When you hear “National Park Service,” you’re more likely to think of nature and hiking trails, but it also oversees other historic and natural landmarks, and national heritage districts as well. Surprised?
Amarillo is home to one of these unique designations. The U.S. Route 66 Sixth Street Historic District is a 13-block stretch between Georgia and Forrest Avenues that provides a perfectly “populated” break for your trip across the Texas section of Route 66.
Situated on a section of city’s Sixth Street (also called 6thAvenue…but that must not have been as catchy) that temporarily merged with the well-traveled Route 66, this stop is far from being your typical Route ghost town.
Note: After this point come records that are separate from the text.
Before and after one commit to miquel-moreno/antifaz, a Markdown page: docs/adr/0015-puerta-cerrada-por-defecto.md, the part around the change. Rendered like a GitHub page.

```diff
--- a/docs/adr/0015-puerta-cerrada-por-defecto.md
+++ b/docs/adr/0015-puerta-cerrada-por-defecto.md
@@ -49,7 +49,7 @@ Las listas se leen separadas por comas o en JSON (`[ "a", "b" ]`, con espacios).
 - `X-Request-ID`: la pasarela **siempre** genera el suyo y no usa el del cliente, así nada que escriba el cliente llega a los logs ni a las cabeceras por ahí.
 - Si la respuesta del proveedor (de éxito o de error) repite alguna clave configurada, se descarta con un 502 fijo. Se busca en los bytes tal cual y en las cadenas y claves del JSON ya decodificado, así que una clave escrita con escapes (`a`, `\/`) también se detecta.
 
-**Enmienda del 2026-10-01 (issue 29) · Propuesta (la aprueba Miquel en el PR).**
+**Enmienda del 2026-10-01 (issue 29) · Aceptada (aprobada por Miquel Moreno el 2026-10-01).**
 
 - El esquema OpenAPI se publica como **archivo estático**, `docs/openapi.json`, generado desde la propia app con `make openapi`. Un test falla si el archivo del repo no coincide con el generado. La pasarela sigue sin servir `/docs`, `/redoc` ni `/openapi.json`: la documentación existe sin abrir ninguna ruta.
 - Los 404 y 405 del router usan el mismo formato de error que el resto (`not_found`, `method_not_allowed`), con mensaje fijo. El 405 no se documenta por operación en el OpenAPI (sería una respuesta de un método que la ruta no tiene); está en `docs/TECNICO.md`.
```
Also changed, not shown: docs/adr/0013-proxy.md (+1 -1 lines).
The district and its surrounding San Jacinto neighborhood was originally a streetcar suburb located west of Amarillo’s main business district.
A member of the National Register of Historic Places since 1994, it includes Amarillo’s most intact collection of commercial buildings from the Route’s heyday. Architecture lovers will spot elements of Spanish Revival, Art Deco and Art Modern designs.
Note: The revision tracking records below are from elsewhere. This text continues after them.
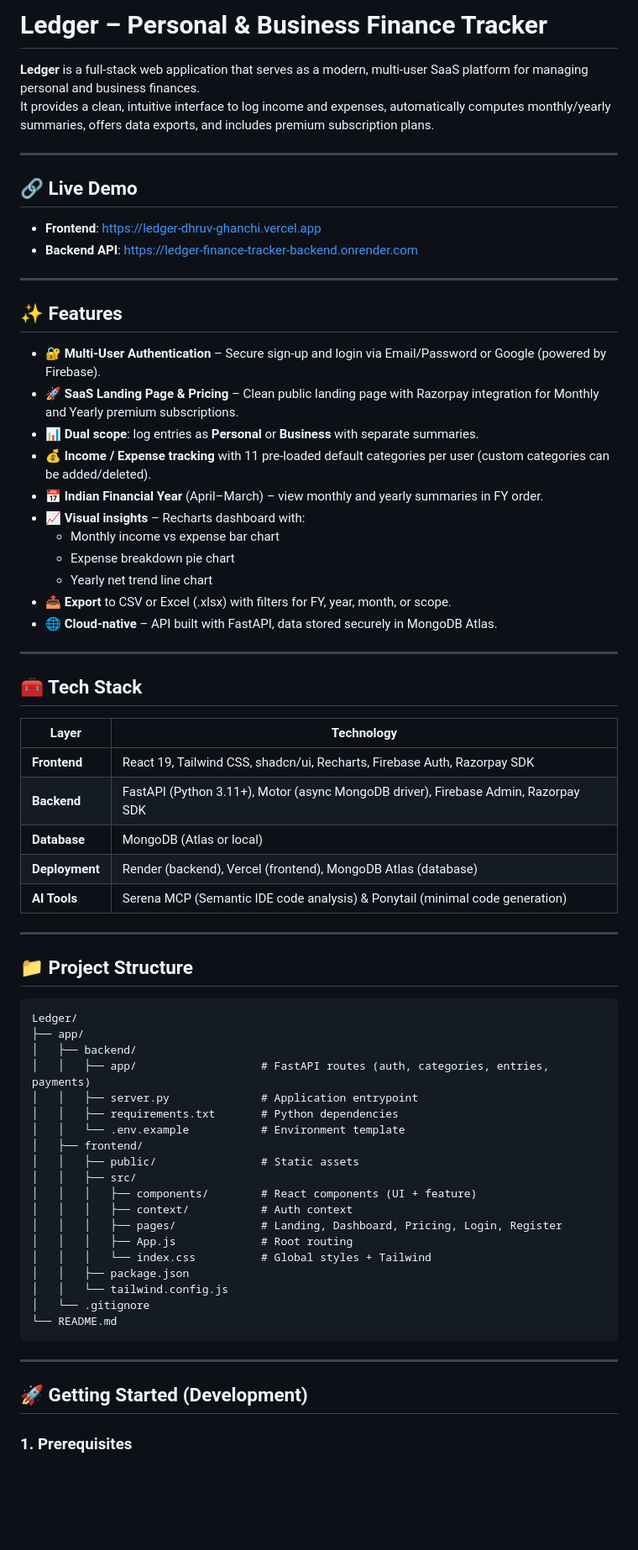
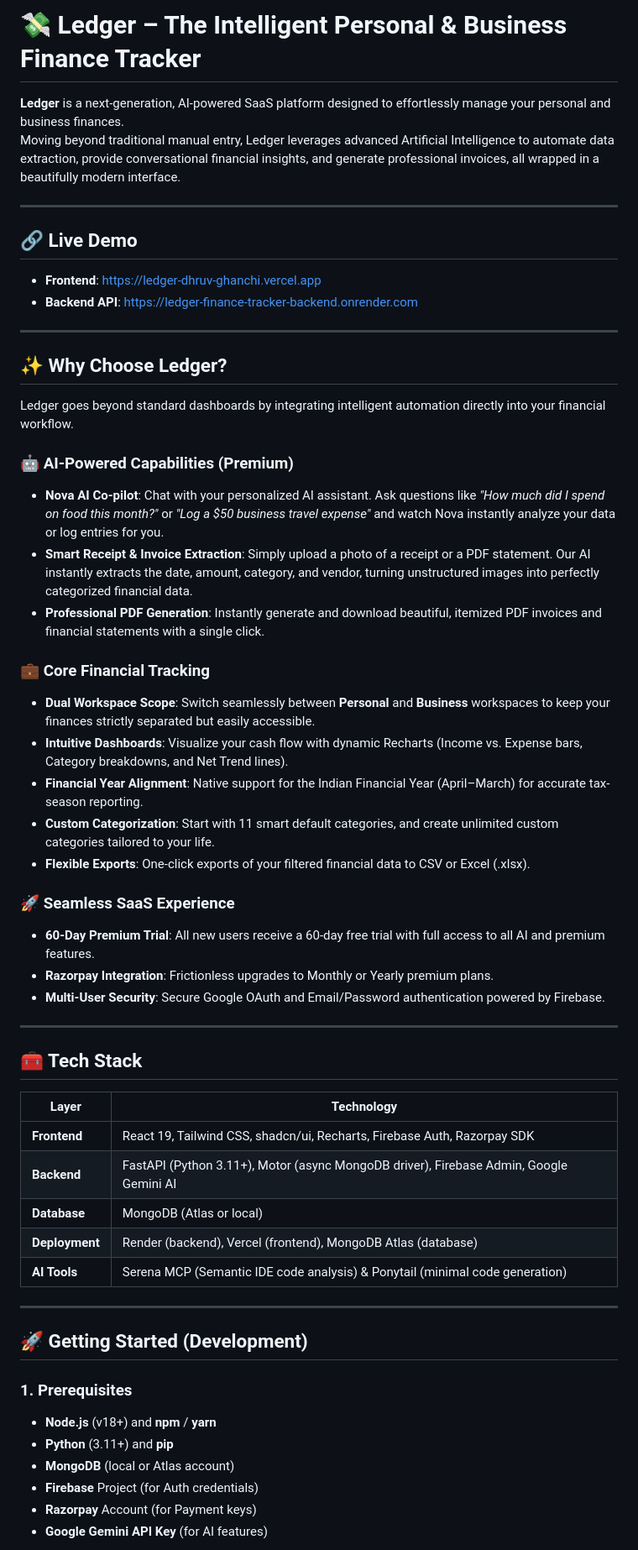
Before and after one commit to Dhruv-Ghanchi/Ledger-Finance-Tracker, a Markdown page: README.md, the part around one of its changes. Shown at 84% size. GitHub-like rendering; blank space fills up the shorter version.

Commit message:
docs: redesign README to showcase AI features and SaaS capabilities

````diff
--- a/README.md
+++ b/README.md
@@ -1,72 +1,59 @@
-  # Ledger – Personal & Business Finance Tracker
+# 💸 Ledger – The Intelligent Personal & Business Finance Tracker
 
-  **Ledger** is a full‑stack web application that serves as a modern, multi-user SaaS platform for managing personal and business finances.
-  It provides a clean, intuitive interface to log income and expenses, automatically computes monthly/yearly summaries, offers data exports, and includes premium subscription plans.
+**Ledger** is a next-generation, AI-powered SaaS platform designed to effortlessly manage your personal and business finances.
+Moving beyond traditional manual entry, Ledger leverages advanced Artificial Intelligence to automate data extraction, provide conversational financial insights, and generate professional invoices, all wrapped in a beautifully modern interface.
 
-  ---
+---
 
-  ## 🔗 Live Demo
+## 🔗 Live Demo
 
-  - **Frontend**: [https://ledger-dhruv-ghanchi.vercel.app](https://ledger-dhruv-ghanchi.vercel.app)
-  - **Backend API**: [https://ledger-finance-tracker-backend.onrender.com](https://ledger-finance-tracker-backend.onrender.com)
+- **Frontend**: [https://ledger-dhruv-ghanchi.vercel.app](https://ledger-dhruv-ghanchi.vercel.app)
+- **Backend API**: [https://ledger-finance-tracker-backend.onrender.com](https://ledger-finance-tracker-backend.onrender.com)
 
-  ---
+---
 
-  ## ✨ Features
+## ✨ Why Choose Ledger?
 
-  - 🔐 **Multi-User Authentication** – Secure sign-up and login via Email/Password or Google (powered by Firebase).
-  - 🚀 **SaaS Landing Page & Pricing** – Clean public landing page with Razorpay integration for Monthly and Yearly premium subscriptions.
-  - 📊 **Dual scope**: log entries as **Personal** or **Business** with separate summaries.
-  - 💰 **Income / Expense tracking** with 11 pre‑loaded default categories per user (custom categories can be added/deleted).
-  - 📅 **Indian Financial Year** (April–March) – view monthly and yearly summaries in FY order.
-  - 📈 **Visual insights** – Recharts dashboard with:
-    - Monthly income vs expense bar chart
-    - Expense breakdown pie chart
-    - Yearly net trend line chart
-  - 📤 **Export** to CSV or Excel (.xlsx) with filters for FY, year, month, or scope.
-  - 🌐 **Cloud‑native** – API built with FastAPI, data stored securely in MongoDB Atlas.
+Ledger goes beyond standard dashboards by integrating intelligent automation directly into your financial workflow.
 
-  ---
+### 🤖 AI-Powered Capabilities (Premium)
+- **Nova AI Co-pilot**: Chat with your personalized AI assistant. Ask questions like *"How much did I spend on food this month?"* or *"Log a $50 business travel expense"* and watch Nova instantly analyze your data or log entries for you.
+- **Smart Receipt & Invoice Extraction**: Simply upload a photo of a receipt or a PDF statement. Our AI instantly extracts the date, amount, category, and vendor, turning unstructured images into perfectly categorized financial data.
+- **Professional PDF Generation**: Instantly generate and download beautiful, itemized PDF invoices and financial statements with a single click.
 
-  ## 🧰 Tech Stack
+### 💼 Core Financial Tracking
+- **Dual Workspace Scope**: Switch seamlessly between **Personal** and **Business** workspaces to keep your finances strictly separated but easily accessible.
+- **Intuitive Dashboards**: Visualize your cash flow with dynamic Recharts (Income vs. Expense bars, Category breakdowns, and Net Trend lines).
+- **Financial Year Alignment**: Native support for the Indian Financial Year (April–March) for accurate tax-season reporting.
+- **Custom Categorization**: Start with 11 smart default categories, and create unlimited custom categories tailored to your life.
+- **Flexible Exports**: One-click exports of your filtered financial data to CSV or Excel (.xlsx).
 
-  | Layer       | Technology |
-  |-------------|------------|
-  | **Frontend** | React 19, Tailwind CSS, shadcn/ui, Recharts, Firebase Auth, Razorpay SDK |
-  | **Backend**  | FastAPI (Python 3.11+), Motor (async MongoDB driver), Firebase Admin, Razorpay SDK |
-  | **Database** | MongoDB (Atlas or local) |
-  | **Deployment** | Render (backend), Vercel (frontend), MongoDB Atlas (database) |
-  | **AI Tools** | Serena MCP (Semantic IDE code analysis) & Ponytail (minimal code generation) |
+### 🚀 Seamless SaaS Experience
+- **60-Day Premium Trial**: All new users receive a 60-day free trial with full access to all AI and premium features.
+- **Razorpay Integration**: Frictionless upgrades to Monthly or Yearly premium plans.
+- **Multi-User Security**: Secure Google OAuth and Email/Password authentication powered by Firebase.
 
-  ---
+---
 
-  ## 📁 Project Structure
+## 🧰 Tech Stack
 
-  ```
-  Ledger/
-  ├── app/
-  │   ├── backend/
-  │   │   ├── app/                   # FastAPI routes (auth, categories, entries, payments)
-  │   │   ├── server.py              # Application entrypoint
-  │   │   ├── requirements.txt       # Python dependencies
-  │   │   └── .env.example           # Environment template
-  │   ├── frontend/
-  │   │   ├── public/                # Static assets
-  │   │   ├── src/
-  │   │   │   ├── components/        # React components (UI + feature)
-  │   │   │   ├── context/           # Auth context
-  │   │   │   ├── pages/             # Landing, Dashboard, Pricing, Login, Register
-  │   │   │   ├── App.js             # Root routing
-  │   │   │   └── index.css          # Global styles + Tailwind
-  │   │   ├── package.json
-  │   │   └── tailwind.config.js
-  │   └── .gitignore
-  └── README.md
-  ```
+| Layer       | Technology |
+|-------------|------------|
+| **Frontend** | React 19, Tailwind CSS, shadcn/ui, Recharts, Firebase Auth, Razorpay SDK |
+| **Backend**  | FastAPI (Python 3.11+), Motor (async MongoDB driver), Firebase Admin, Google Gemini AI |
+| **Database** | MongoDB (Atlas or local) |
+| **Deployment** | Render (backend), Vercel (frontend), MongoDB Atlas (database) |
+| **AI Tools** | Serena MCP (Semantic IDE code analysis) & Ponytail (minimal code generation) |
 
-  ---
+---
 
-  ## 🚀 Getting Started (Development)
+## 🚀 Getting Started (Development)
 
-  ### 1. Prerequisites
+### 1. Prerequisites
+- **Node.js** (v18+) and **npm** / **yarn**
+- **Python** (3.11+) and **pip**
+- **MongoDB** (local or Atlas account)
+- **Firebase** Project (for Auth credentials)
+- **Razorpay** Account (for Payment keys)
+- **Google Gemini API Key** (for AI features)
 
````
Also changed, not shown: other parts of README.md (+52 -144 lines).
The Bussey Buildings (originally home of the first licensed beauty school in Texas), and Borden’s Heap-O-Cream (one of a chain of dairy product stores) are just two examples of historic buildings that have found new life in the district that now includes over one mile of art galleries, restaurants, antique stores, specialty shops and bars.
The Natatorium, which is easy to spot because of its castle-like roof crenelations, was formerly an indoor swimming pool converted into a ballroom when Route 66 came to town. One of the hot spots in the area, it featured performers like Duke Ellington and Tommy Dorsey. It even had an underground tunnel to the Alamo bar next door. Now the large space offers shopping from over 100 vendors of antiques, handcrafts, jewelry and home decor.
My daughter and I love antique and vintage shops, so we started our venture at Antiques Plus (2712 SW 6th Street) at one end of the district with a plan to take them all in order. We were immediately charmed by this beautiful shop. Antiques for me, and vintage clothing for her…and a comfortable place for my patient husband to sit and wait for us! Her selection was reasonably priced, and the sweet, chatty manager behind the register had great recommendations for our visit to the district.
If you’re an antique lover, art collector or just love browsing interesting shops, you definitely want to add this district to your Route 66 itinerary.
There is no shortage of shops to visit and enjoy and we soon found that many were not only dog-friendly, but had official canine greeters as well. One of the most well-known is Lady at the Lile Gallery. You may have come to browse the inventive art (including items made from chipped off paint from the Cadillac Ranch), but Lady will certainly get the majority of your attention. Not surprisingly, the owner told us that many people come by just to meet or visit with the sweet pup.
Luckily, there are plenty of cafes and restaurants to choose from when your feet need a break: Mexican, burgers, pub grub, barbecue and more. And if your shopping hours take you into the evening, you’ll want to choose one of the venues that also offer live music.
The Blue Crane Bakery (2332 SW 6th) got a unanimous thumbs-up from everyone in our family. We stopped by this hip, family-owned bakery at the end of a long day to pick up a sweet treat after a long day of playing tourist. Their freshly made Italian sodas are worth the stop alone, let me tell ya!